On Fridays, we bring you the week’s best from around the web. This week’s round-up focuses on grief, hope, and what Christ’s death and resurrection means for our everyday lives.

The Hinge of History Is Found in the Darkness of Good Friday and Holy Saturdayby Vincent Bacote, Institute for Faith, Work & Economics

Christ’s resurrection ought to inject hope into all the experiences we have in the world of work, including our cruciform disappointments and periods of perplexity. The victory of Christ even puts the best days in perspective, as none of our achievements are as great as the dead being raised.

Sufjan Stevens Considers Grief by Gracy Olmstead, The American Conservative

What we see in Stevens’ music is a negative of our culture’s rootlessness: an album that fleshes out the angst, the deep hunger for connection, the yearning for roots and heritage, the loss and resulting rebellion, that burn in our souls.

Common Good #10”: On this episode of the Common Good podcast, former Congressman Frank Wolf and Elyse Anderson discuss the plight of religious minorities in the Middle East.


If Christ Is Not Raisedby Jeff Robinson, The Gospel Coalition

If Christ is not raised, the consequences for a fallen world are catastrophic. The apostle Paul ponders that awful possibility in 1 Corinthians 15:12-22. If the resurrection is not true, then eight pillars that uphold the Christian faith crumble to dust. Good Friday becomes the true Black Friday.

What Christ’s Resurrection Means for How We Live and Work by Hugh Whelchel, Institute for Faith, Work & Economics

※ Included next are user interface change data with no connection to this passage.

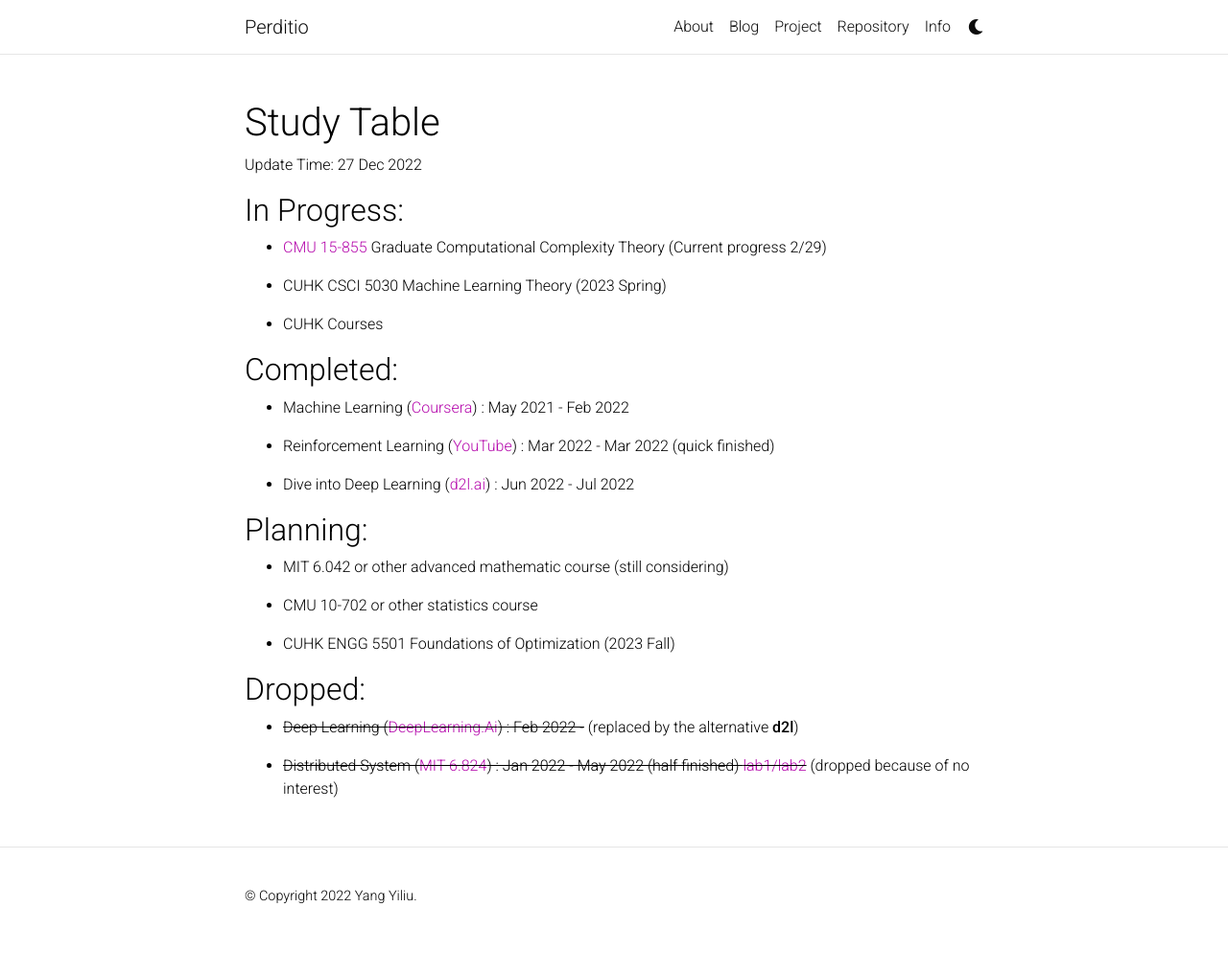
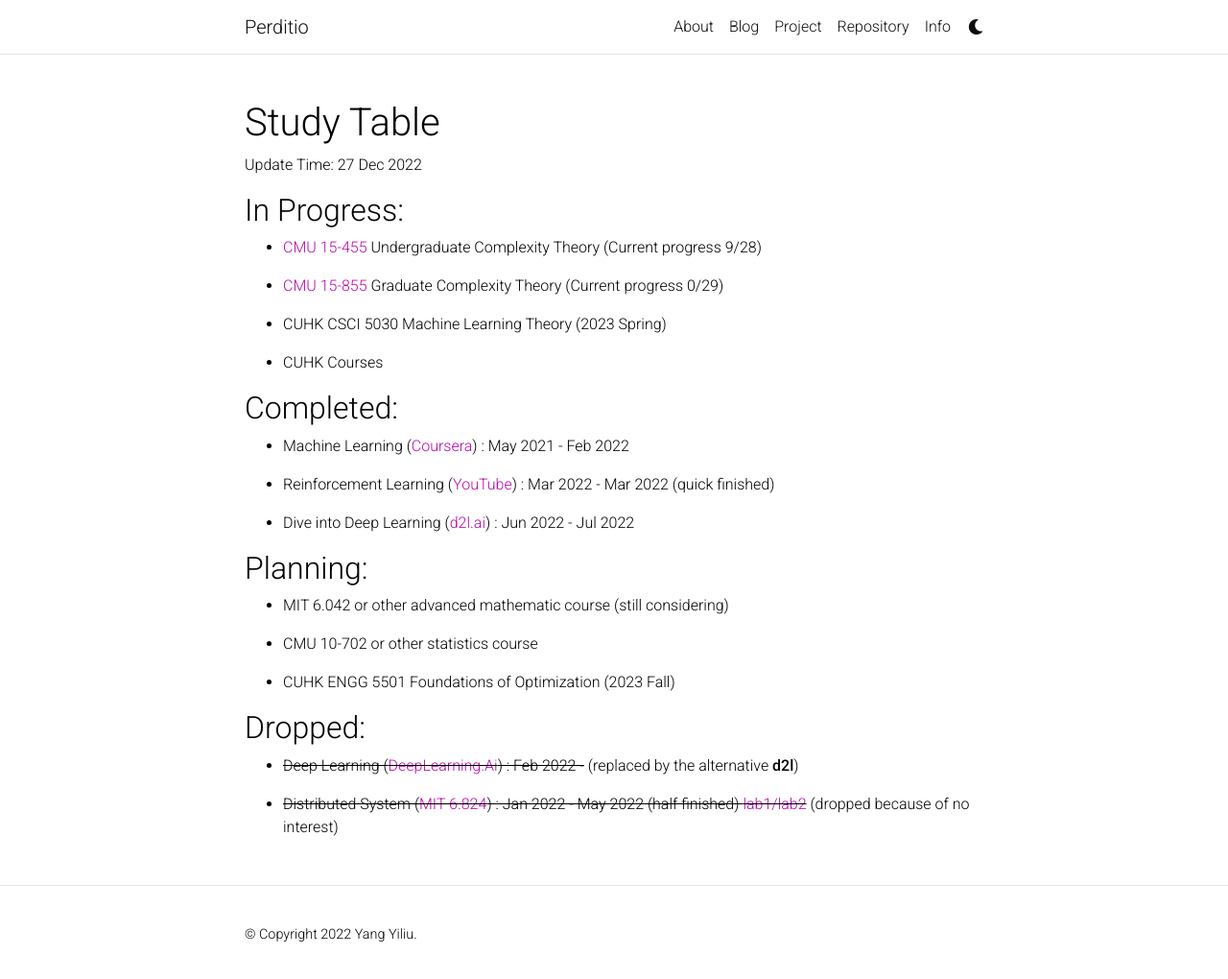
Before and after one commit to Yasgant/yasgant.github.io, a Jekyll site: the page built from table.md, in a window 1280 px wide and 1024 px high. Shown: the top 1020 px of the window at 96% size. Built offline with Jekyll 4.4.1, drawn with Linux system fonts in a browser that asks for light colours; comment, search, counter and statistics services are not loaded; a style sheet for code colours, icons or effects is not loaded.

Commit message:
update table

```diff
--- a/table.md
+++ b/table.md
@@ -8,7 +8,9 @@ Update Time: 27 Dec 2022
 
 ## In Progress:
 
-* [CMU 15-855](https://www.youtube.com/playlist?list=PLm3J0oaFux3b8Gg1DdaJOzYNsaXYLAOKH) Graduate Computational Complexity Theory (Current progress 2/29)
+* [CMU 15-455](https://www.youtube.com/playlist?list=PLm3J0oaFux3YL5vLXpzOyJiLtqLp6dCW2) Undergraduate Complexity Theory (Current progress 9/28)
+
+* [CMU 15-855](https://www.youtube.com/playlist?list=PLm3J0oaFux3b8Gg1DdaJOzYNsaXYLAOKH) Graduate Complexity Theory (Current progress 0/29)
 
 * CUHK CSCI 5030 Machine Learning Theory (2023 Spring)
 
```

Our work is valuable because the fruits of our labor, having been redeemed and transformed, will carry over from this world to the world to come (even in ways we don’t completely understand).